- Graphics card (GIGABYTE Nvidia GTX 760) ~ 275 USD
- PCI-E 1x to ExpressCard adapter PE4L-EC060) ~ 70 USD + 22 USD postal fees
- Sonnet Echo Express Thunderbolt Adapter Pro ~ 120 USD
- Thunderbolt cable ~ 55 USD
- ATX power supply ~ 73 USD
- Case ~ 75 USD
That is 415 USD for the setup without the laptop and graphics card and 690 USD with the graphics card included. Notice all prices are in USD but I live in Denmark so prices are higher than the states.
My laptop is connected via thunderbolt to the Sonnet Echo Thunderbolt to ExpressCard adapter which is connected to the PCI-E 1x ExpressCard adapter. I connect the graphics card to this PCI-E 1x port, the power supply unit and case.
The setup is configured to start when the laptop start or wakes from sleep and turns off when the computer turns off. I have installed windows 7 64 bit. I have not used any bootloaders, memory reallocation or third-party tools like described here. Maybe it is because I don’t use MacBook in combination with bootcamp. My laptop does not contain a discrete graphics card which might have helped me avoid PCI memory allocation problems. When I plugin the cable it detects my graphic card and I install the drivers.
There are two ways of using the setup, one is to display the content on an external monitor connected to the graphic card. Another is to accelerate the laptops internal monitor, I give you performance measurements for both:
- 21028 with NVIDIA GeForce GTX 760(1x) and Intel Core i7-3520M (external monitor
- 18829 with NVIDIA GeForce GTX 760(1x) and Intel Core i7-3520M (internal laptop screen)
- 6678 with Intel HD Graphics 4000 Mobile(1x) and Intel Core i7-3520M (internal laptop screen)

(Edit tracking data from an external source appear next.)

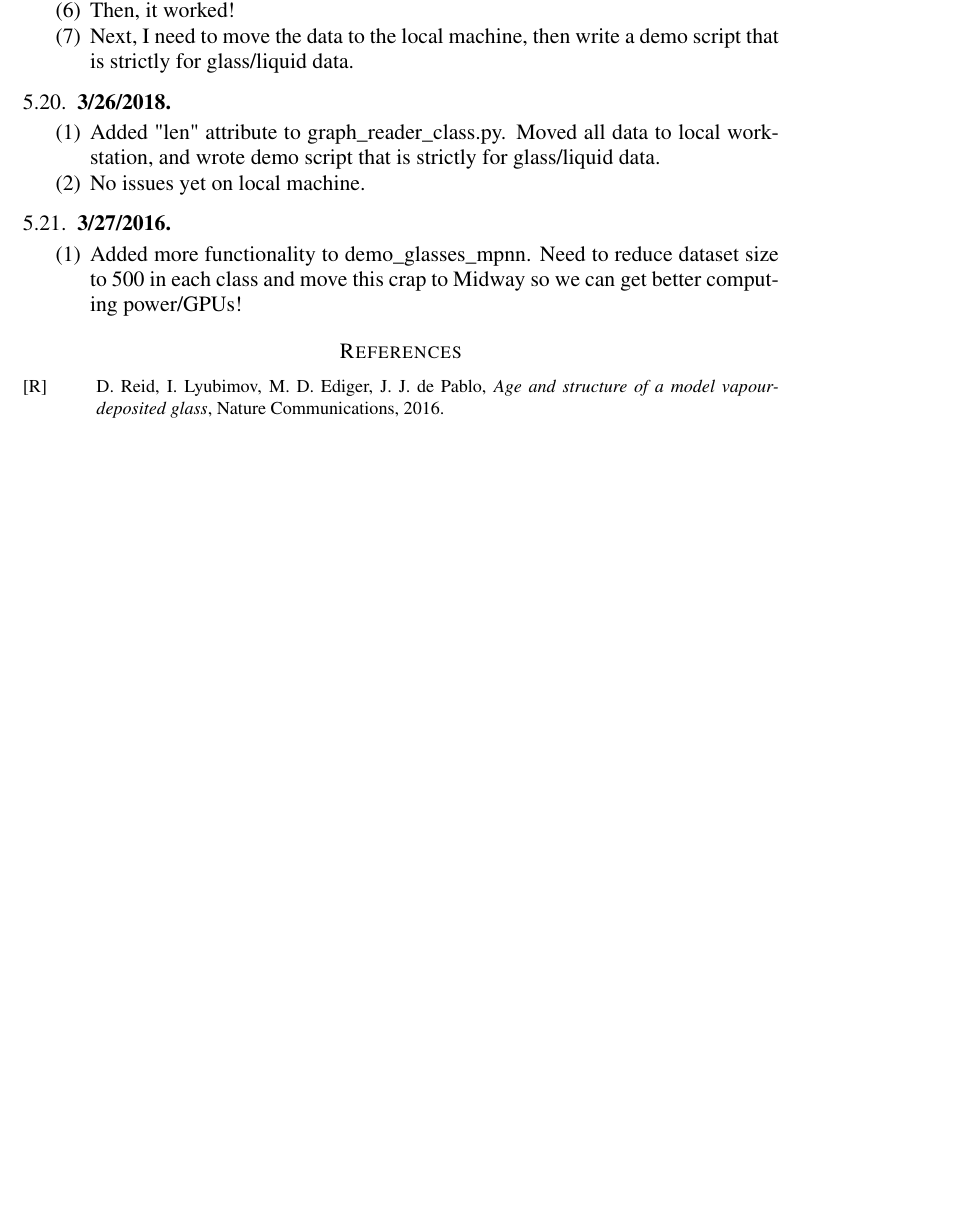
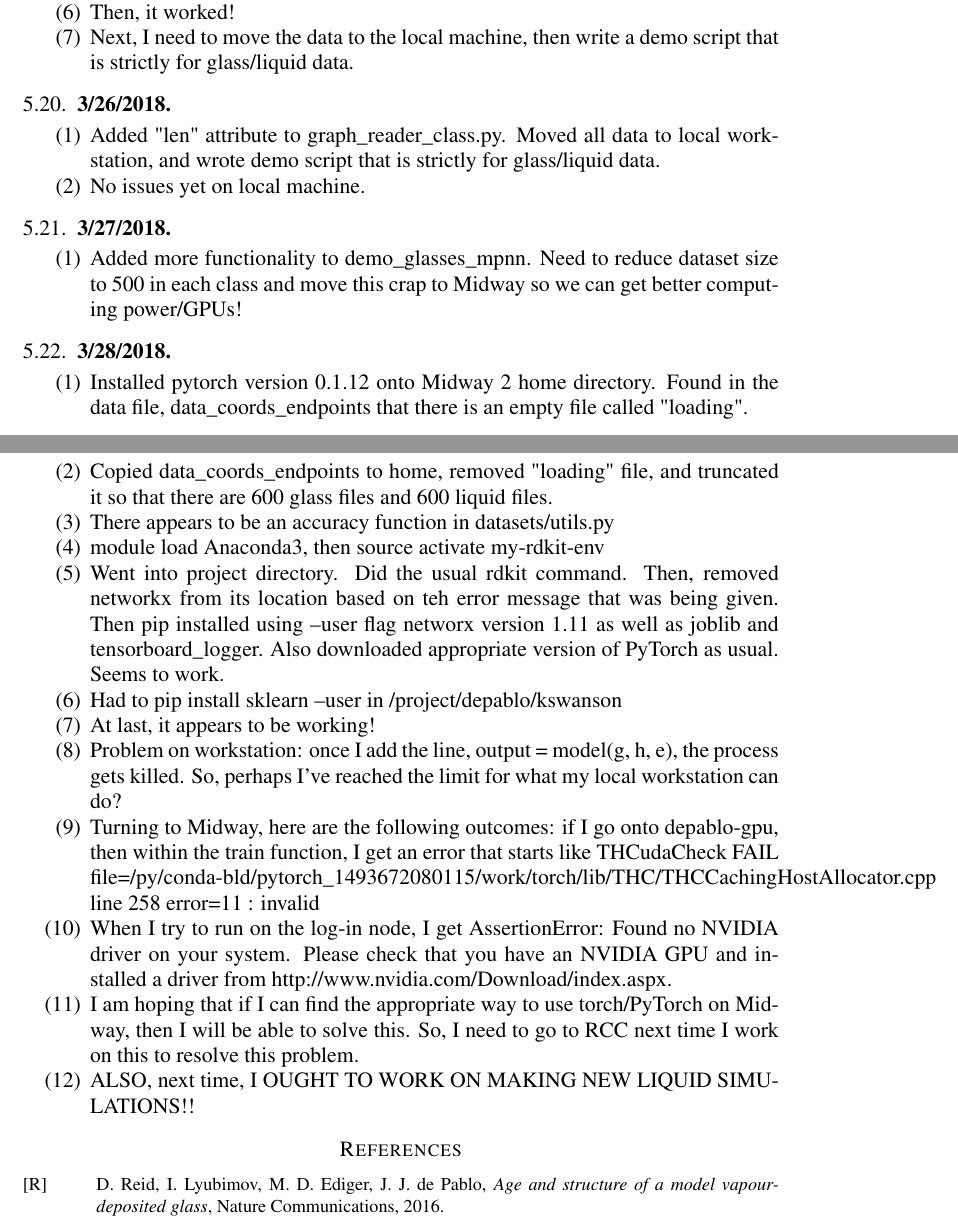
Before and after one commit to ks8/molecular-modeling-kirk, a LaTeX paper (results-log/machine-learning-glasses_ResultsLog.tex): part of page 90 of 91 before the commit and two parts of pages 90 and 91 of 91 after it, the two joined at a grey line, cut so that both start at the same text, the shorter picture padded with empty space. Compiled offline with pdfLaTeX.

Commit message:
Added some more functionality to demo, added to results log

```diff
--- a/results-log/machine-learning-glasses_ResultsLog.tex
+++ b/results-log/machine-learning-glasses_ResultsLog.tex
@@ -1522,10 +1522,27 @@ It looks nice, but what if we're just learning a much more complicated way of ca
 \item No issues yet on local machine.
 \end{enumerate}
 
-\subsection{3/27/2016}
+\subsection{3/27/2018}
 
 \begin{enumerate}
 \item Added more functionality to demo\_glasses\_mpnn.  Need to reduce dataset size to 500 in each class and move this crap to Midway so we can get better computing power/GPUs!
+\end{enumerate}
+
+\subsection{3/28/2018}
+
+\begin{enumerate}
+\item Installed pytorch version 0.1.12 onto Midway 2 home directory.  Found in the data file, data\_coords\_endpoints that there is an empty file called "loading".
+\item Copied data\_coords\_endpoints to home, removed "loading" file, and truncated it so that there are 600 glass files and 600 liquid files.
+\item There appears to be an accuracy function in datasets/utils.py
+\item module load Anaconda3, then source activate my-rdkit-env
+\item Went into project directory.  Did the usual rdkit command.  Then, removed networkx from its location based on teh error message that was being given.  Then pip installed using --user flag networx version 1.11 as well as joblib and tensorboard\_logger.  Also downloaded appropriate version of PyTorch as usual.  Seems to work.
+\item Had to pip install sklearn --user in /project/depablo/kswanson
+\item At last, it appears to be working!
+\item Problem on workstation: once I add the line, output = model(g, h, e), the process gets killed.  So, perhaps I've reached the limit for what my local workstation can do?
+\item Turning to Midway, here are the following outcomes: if I go onto depablo-gpu, then within the train function, I get an error that starts like THCudaCheck FAIL file=/py/conda-bld/pytorch\_1493672080115/work/torch/lib/THC/THCCachingHostAllocator.cpp line 258 error=11 : invalid
+\item When I try to run on the log-in node, I get AssertionError: Found no NVIDIA driver on your system.  Please check that you have an NVIDIA GPU and installed a driver from http://www.nvidia.com/Download/index.aspx.
+\item I am hoping that if I can find the appropriate way to use torch/PyTorch on Midway, then I will be able to solve this.  So, I need to go to RCC next time I work on this to resolve this problem.
+\item ALSO, next time, I OUGHT TO WORK ON MAKING NEW LIQUID SIMULATIONS!!
 \end{enumerate}
 
 
```
Also changed, not shown: 2 other files.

Looking at the first part of the test I saw these framerates:
- GeForce GTX 760 (external monitor) 160 fps
- GeForce GTX 760 (internal laptop monitor) 100 fps
- Intel HD Graphics 4000 Mobile (internal laptop monitor) 30 fps
I did not take a screenshot of the test using the internal laptop screen and the external graphics card, but the score was 4400.
Using an ExpressCard adapter halves the bandwidth of thunderbolt 1, so the effective bandwidth is PCI-E 2.0 x1. This does slow down the graphics performance, but not as much as you might think:
Using a laptop with the new thunderbolt 2 port and a setup that support this thunderbolt port, like enclosures from Sonnet or Magma, would have a bandwidth of PCI-E 2.0 x4, four times as much, but not four times the performance. See my post about my thunderbolt 2 setup here.
I have succeeded in building a setup that is close to giving my the full desktop experience, with some performance limitations. Why not just buy a desktop pc on the side? Well I still only want a single computer, not two, even if the performance is reduced. Next project however is getting a laptop with two thunderbolt 2 ports (MacBook Pro retina 13 inch) and Sonnet Echo Express SE II so I can enjoy the full PCI-E 2.0 x4 speed and with a possibility to use two graphics card if I use PCI-E risers and an external power supply. Corning has just released 33 feet optical thunderbolt cables which enables all the noisy hardware to be further away from me. But that is another blog post when the money is there
UPDATE 08-01-2014: Added pictures of the setup
UPDATE 25-05-2014: Upgraded the setup to thunderbolt 2, see my post here